       communion between disparate groups and individuals. 
       Weaving together the stories of Zurara, the royal 
       chronicler of Prince Henry, the Jesuit theologian Jose de 
       Acosta, the famed Anglican Bishop John William Colenso, 
       and the former slave writer Olaudah Equiano, Jennings 
       narrates a tale of loss, forgetfulness, and missed 
       opportunities for the transformation of Christian 
       communities. Touching on issues of slavery, geography, 
       Native American history, Jewish-Christian relations, 
       literacy, and translation, he brilliantly exposes how the 
       loss of land and the supersessionist ideas behind the 
       Christian missionary movement are both deeply implicated 
       in the invention of race. Using his bold, creative, and 
       courageous critique to imagine a truly cosmopolitan 
       citizenship that transcends geopolitical, nationalist, 
       ethnic, and racial boundaries, Jennings charts, with great
       vision, new ways of imagining ourselves, our communities, 
       and the landscapes we inhabit. 
650  0 Race|xReligious aspects|xChristianity. 
650  7 SOCIAL SCIENCE|xSociology of Religion.|2bisacsh 
650  7 Race|xReligious aspects|xChristianity.|2fast
655  0 Electronic books. 
710 2  OverDrive, Inc.,|edistributor. 
776 08 |iPrint version:|aJennings, Willie James, 1961-|tChristian
       imagination.|dNew Haven [Conn.] : Yale University Press, 
       ©2010|w(DLC)  2009040203 
856 4  |3Image|uhttp://images.contentreserve.com/ImageType-100/
856 40 |uhttp://link.overdrive.com/?websiteId=89&titleId=1912119
       |zAn electronic book accessible online 
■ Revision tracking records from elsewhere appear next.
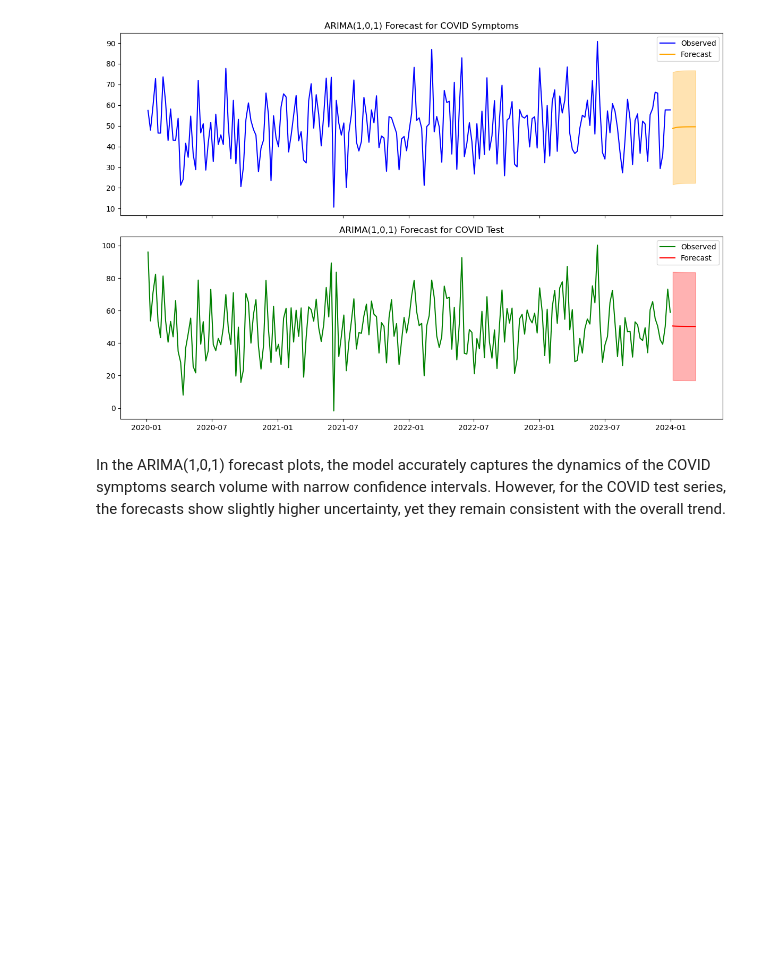
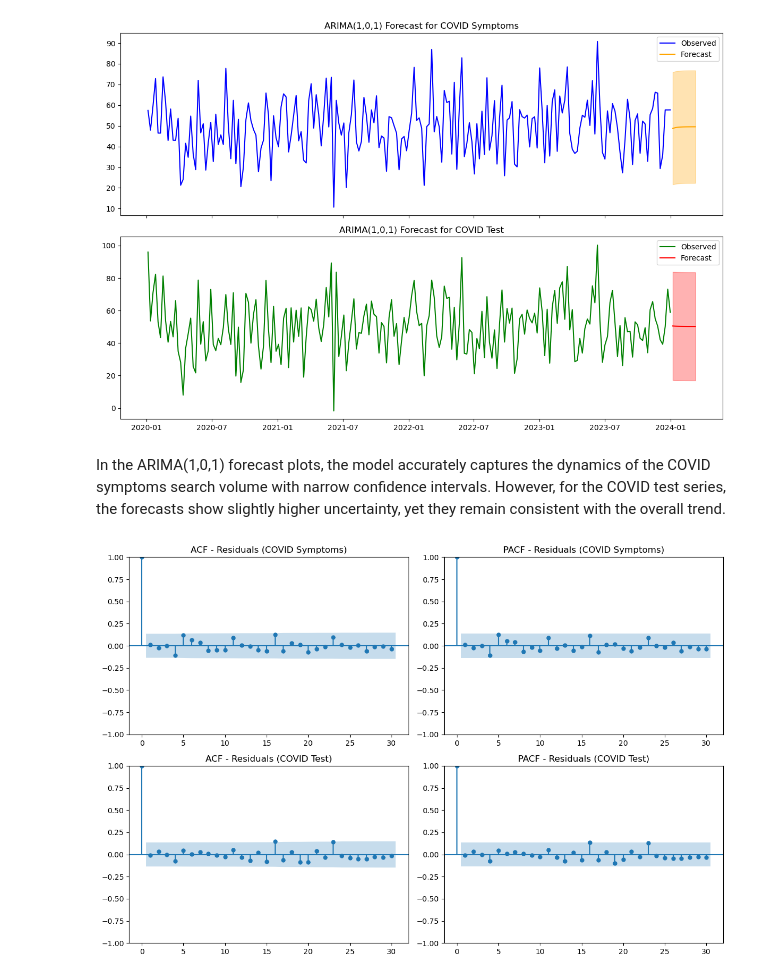
Before and after one commit to sevintanerdi/TSAproject, a Jupyter notebook: TSA_analysis.ipynb, the cells around one changed output. Drawn from its saved outputs; the diff is of its cells as text; code cells hidden in the pictures; blank space fills up the shorter version.

Commit message:
Diagnostics and forecasting for ARIMA are completed

```diff
--- a/TSA_analysis.ipynb
+++ b/TSA_analysis.ipynb
@@ -852,3 +852,30 @@ plt.show()
 [figure]
 # %% [markdown]
 In the ARIMA(1,0,1) forecast plots, the model accurately captures the dynamics of the COVID symptoms search volume with narrow confidence intervals. However, for the COVID test series, the forecasts show slightly higher uncertainty, yet they remain consistent with the overall trend.
+# %%
+# Get residuals from the fitted ARIMA(1,0,1) model
+residuals_symptoms = model_symptoms.resid
+residuals_test = model_test.resid
+# %%
+from statsmodels.graphics.tsaplots import plot_acf, plot_pacf
+import matplotlib.pyplot as plt
+
+# Plot ACF and PACF for both residuals
+fig, axes = plt.subplots(2, 2, figsize=(12, 8))
+
+# COVID symptoms residuals
+plot_acf(residuals_symptoms, ax=axes[0, 0], lags=30)
+axes[0, 0].set_title('ACF - Residuals (COVID Symptoms)')
+plot_pacf(residuals_symptoms, ax=axes[0, 1], lags=30)
+axes[0, 1].set_title('PACF - Residuals (COVID Symptoms)')
+
+# COVID test residuals
+plot_acf(residuals_test, ax=axes[1, 0], lags=30)
+axes[1, 0].set_title('ACF - Residuals (COVID Test)')
+plot_pacf(residuals_test, ax=axes[1, 1], lags=30)
+axes[1, 1].set_title('PACF - Residuals (COVID Test)')
+
+plt.tight_layout()
+plt.show()
+# %% [output]
+[figure, added]
```
Also changed, not shown: parts of 8 cells of this notebook.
947    OCLC20200525 
948    MARS 
Location CALL # Status Message
 Electronic Resource  eBOOK    ONLINE  (ONLINE)